In Kristin G. Esterberg’s article The Bisexual Menace Revisited: or, Shaking up Social Categories is Hard to do, the author discusses how bisexuals are often invisible to the world. Part of this has to do with the bisexual label appealing to individuals as a ‘chic’ or ‘trendy’ thing to do instead of an actual sexual identity. The emphasis that bisexuals often place on choice instead of biology perpetuates this idea and has allowed individuals who would otherwise consider themselves heterosexual or homosexual to engage in bisexual acts. Pop culture has numerous examples of this bisexual craze. As early as the 1970s, films such as Rocky Horror Picture Show and Cabaret depicted bisexual love triangles and, in the case of Rocky Horror, transgendered individuals. The trend today, however, seems to have changed a great deal in that most of the bisexual characters in today’s films are females and their bisexual acts are shown as sexy and attractive.
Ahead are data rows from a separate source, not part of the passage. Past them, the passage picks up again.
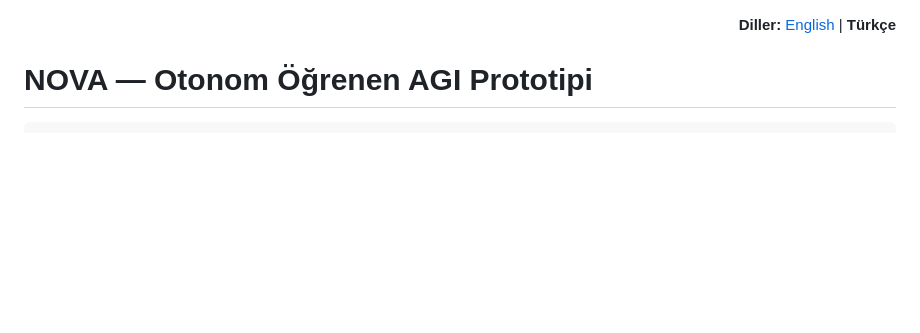
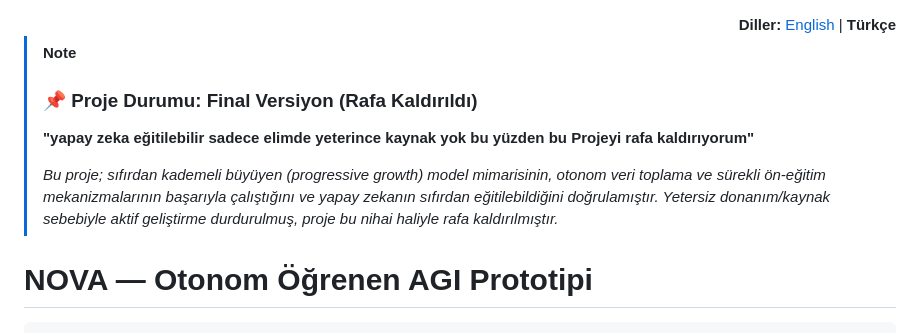
Before and after one commit to lonlyexe0/NovaAGI, a Markdown page: README.tr.md, the part around the change. Drawn GitHub-style; blank space fills up the shorter version.

```diff
--- a/README.tr.md
+++ b/README.tr.md
@@ -2,6 +2,12 @@
   <strong>Diller:</strong>
   <a href="README.md">English</a> | <b>Türkçe</b>
 </div>
+
+> [!NOTE]
+> ### 📌 Proje Durumu: Final Versiyon (Rafa Kaldırıldı)
+> **"yapay zeka eğitilebilir sadece elimde yeterince kaynak yok bu yüzden bu Projeyi rafa kaldırıyorum"**
+>
+> *Bu proje; sıfırdan kademeli büyüyen (progressive growth) model mimarisinin, otonom veri toplama ve sürekli ön-eğitim mekanizmalarının başarıyla çalıştığını ve yapay zekanın sıfırdan eğitilebildiğini doğrulamıştır. Yetersiz donanım/kaynak sebebiyle aktif geliştirme durdurulmuş, proje bu nihai haliyle rafa kaldırılmıştır.*
 
 # NOVA — Otonom Öğrenen AGI Prototipi
 
```
Also changed, not shown: README.md (+7 -0 lines).
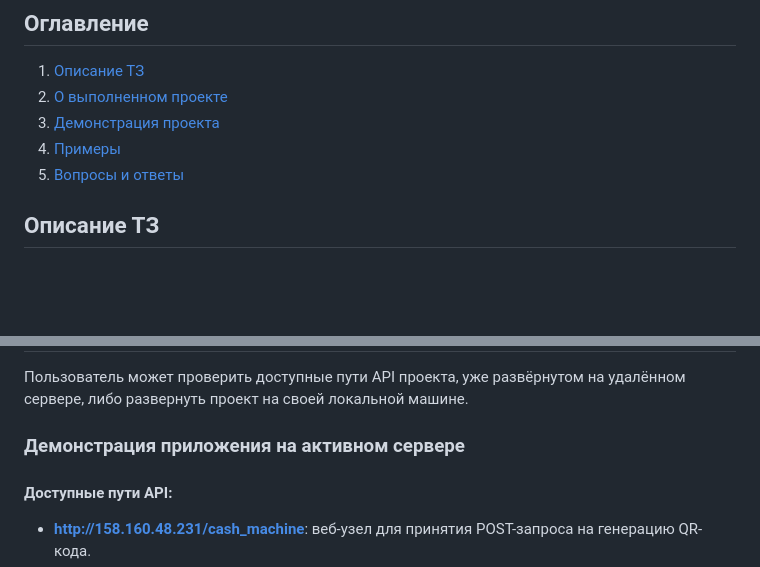
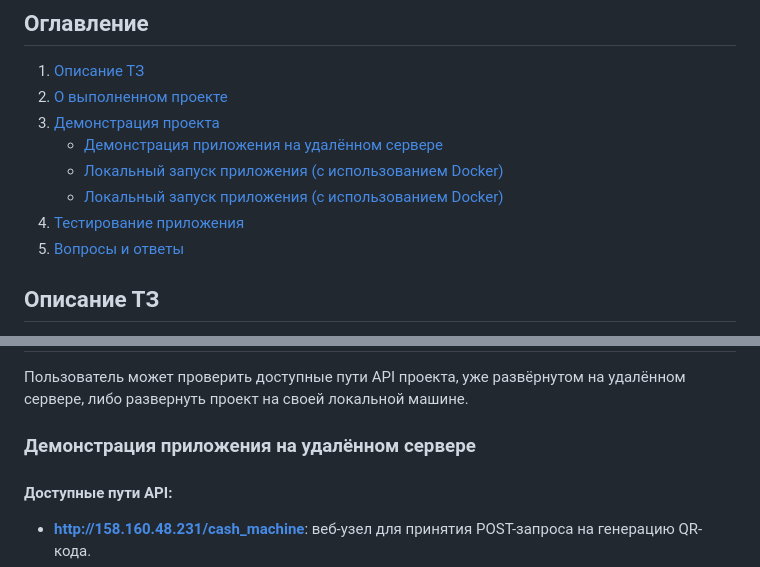
Before and after one commit to Leenominai/test_cash_machine, a Markdown page: README.md, 2 parts joined by grey strips. GitHub-like rendering; blank space fills up the shorter version.

Commit message:
Develop v1.331 - readme

```diff
--- a/README.md
+++ b/README.md
@@ -5,7 +5,10 @@
 1. [Описание ТЗ](#описание-тз)
 2. [О выполненном проекте](#о-выполненном-проекте)
 3. [Демонстрация проекта](#демонстрация-проекта)
-4. [Примеры](#примеры)
+   - [Демонстрация приложения на удалённом сервере](#демонстрация-сервер)
+   - [Локальный запуск приложения (с использованием Docker)](#демонстрация-проекта)
+   - [Локальный запуск приложения (с использованием Docker)](#демонстрация-проекта)
+4. [Тестирование приложения](#тестирование-приложения)
 5. [Вопросы и ответы](#вопросы-и-ответы)
 
 ## Описание ТЗ
@@ -129,7 +132,7 @@ ALLOWED_HOSTS = ['*']
 
 Пользователь может проверить доступные пути API проекта, уже развёрнутом на удалённом сервере, либо развернуть проект на своей локальной машине.
 
-### Демонстрация приложения на активном сервере
+### Демонстрация приложения на удалённом сервере
 
 #### Доступные пути API:
 
```
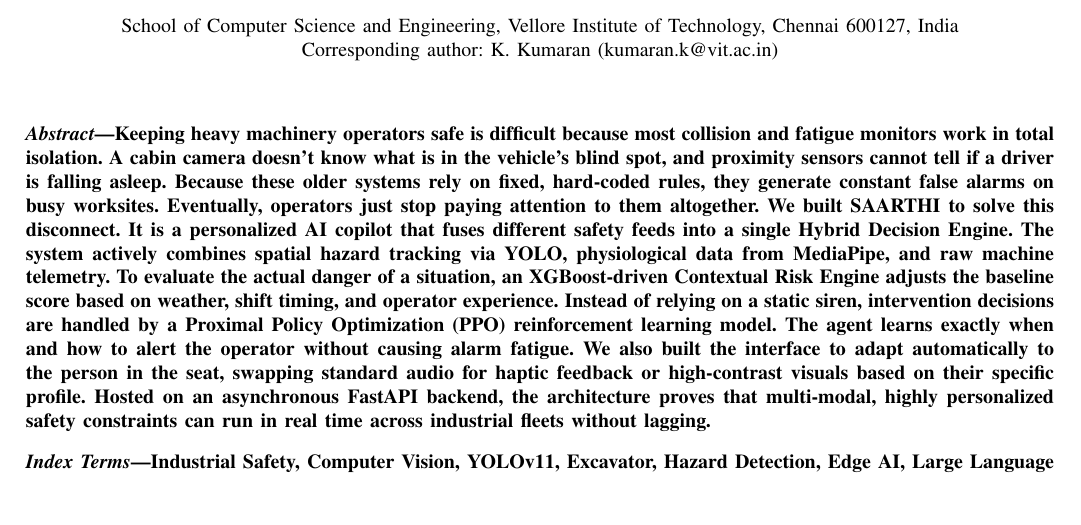
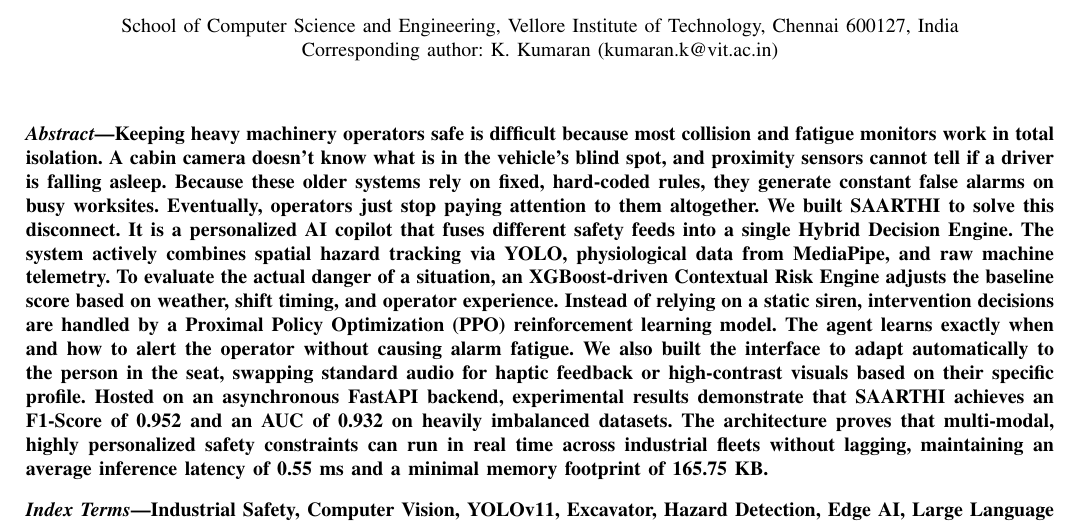
Before and after one commit to Sounak-star/SAARTHI-Research-Paper, a LaTeX paper (main.tex, which reads sections/abstract.tex): part of page 1 of 17, cut so that both start at the same text, the shorter picture padded with empty space. Compiled offline with pdfLaTeX; a missing font is replaced by an installed copy or a similar font; a LaTeX package or settings file that is missing is left out.

Commit message:
Enhance abstract with performance metrics for SAARTHI
Added experimental results demonstrating SAARTHI's performance metrics.

```diff
--- a/sections/abstract.tex
+++ b/sections/abstract.tex
@@ -1,7 +1,7 @@
 \begin{strip}
 \vspace{-1.2cm} % Pulls the abstract up closer to the authors
 
-\noindent\textbf{\textit{Abstract}---Keeping heavy machinery operators safe is difficult because most collision and fatigue monitors work in total isolation. A cabin camera doesn't know what is in the vehicle's blind spot, and proximity sensors cannot tell if a driver is falling asleep. Because these older systems rely on fixed, hard-coded rules, they generate constant false alarms on busy worksites. Eventually, operators just stop paying attention to them altogether. We built SAARTHI to solve this disconnect. It is a personalized AI copilot that fuses different safety feeds into a single Hybrid Decision Engine. The system actively combines spatial hazard tracking via YOLO, physiological data from MediaPipe, and raw machine telemetry. To evaluate the actual danger of a situation, an XGBoost-driven Contextual Risk Engine adjusts the baseline score based on weather, shift timing, and operator experience. Instead of relying on a static siren, intervention decisions are handled by a Proximal Policy Optimization (PPO) reinforcement learning model. The agent learns exactly when and how to alert the operator without causing alarm fatigue. We also built the interface to adapt automatically to the person in the seat, swapping standard audio for haptic feedback or high-contrast visuals based on their specific profile. Hosted on an asynchronous FastAPI backend, the architecture proves that multi-modal, highly personalized safety constraints can run in real time across industrial fleets without lagging.}
+\noindent\textbf{\textit{Abstract}---Keeping heavy machinery operators safe is difficult because most collision and fatigue monitors work in total isolation. A cabin camera doesn't know what is in the vehicle's blind spot, and proximity sensors cannot tell if a driver is falling asleep. Because these older systems rely on fixed, hard-coded rules, they generate constant false alarms on busy worksites. Eventually, operators just stop paying attention to them altogether. We built SAARTHI to solve this disconnect. It is a personalized AI copilot that fuses different safety feeds into a single Hybrid Decision Engine. The system actively combines spatial hazard tracking via YOLO, physiological data from MediaPipe, and raw machine telemetry. To evaluate the actual danger of a situation, an XGBoost-driven Contextual Risk Engine adjusts the baseline score based on weather, shift timing, and operator experience. Instead of relying on a static siren, intervention decisions are handled by a Proximal Policy Optimization (PPO) reinforcement learning model. The agent learns exactly when and how to alert the operator without causing alarm fatigue. We also built the interface to adapt automatically to the person in the seat, swapping standard audio for haptic feedback or high-contrast visuals based on their specific profile. Hosted on an asynchronous FastAPI backend, experimental results demonstrate that SAARTHI achieves an F1-Score of 0.952 and an AUC of 0.932 on heavily imbalanced datasets. The architecture proves that multi-modal, highly personalized safety constraints can run in real time across industrial fleets without lagging, maintaining an average inference latency of 0.55 ms and a minimal memory footprint of 165.75 KB.}
 
 \vspace{0.3cm}
 
```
The music industry also shows this trend. In 2003, Madonna’s three way kiss with Britney Spears and Christina Aguilera on the MTV Video Music Awards shocked the media and made front news headlines. These women, however, are all still considered heterosexual females who were just performing a homosexual act. Brittany Spears’ song 3 also shows this trend towards bisexual acts as she sings about ‘playing around’ with multiple individuals and even says “living in sin is the new thing”. Katy Perry’s big hit I Kissed a Girl also shows this idea that bisexuality is sexy yet just a stage as she talks about enjoying her homosexual kiss yet says “I hope my boyfriend don’t mind it” emphasizing that she is heterosexual.
So what is the impact of our current pop culture’s demonstration and representation of bisexuality? If songs emphasizing bisexuality as a stage and a trendy thing to do keep reaching the top of the charts will this impact the public’s view of bisexual individuals?
Personally I do feel that this is helping to enable the continued invisibility of people who have bisexual identities by reiterating that it is just a phase. While it could possibly be seen that these heterosexual singers and artists are bringing bisexuality to the mainstream public, they are bringing their ideas about bisexuality and not including ones about bisexual identities, but just focusing on bisexual acts. Perhaps if people sang about truly being torn between a male and a female instead of just a onetime act, the concept of bisexuality wouldn’t be as minimized and rendered invisible.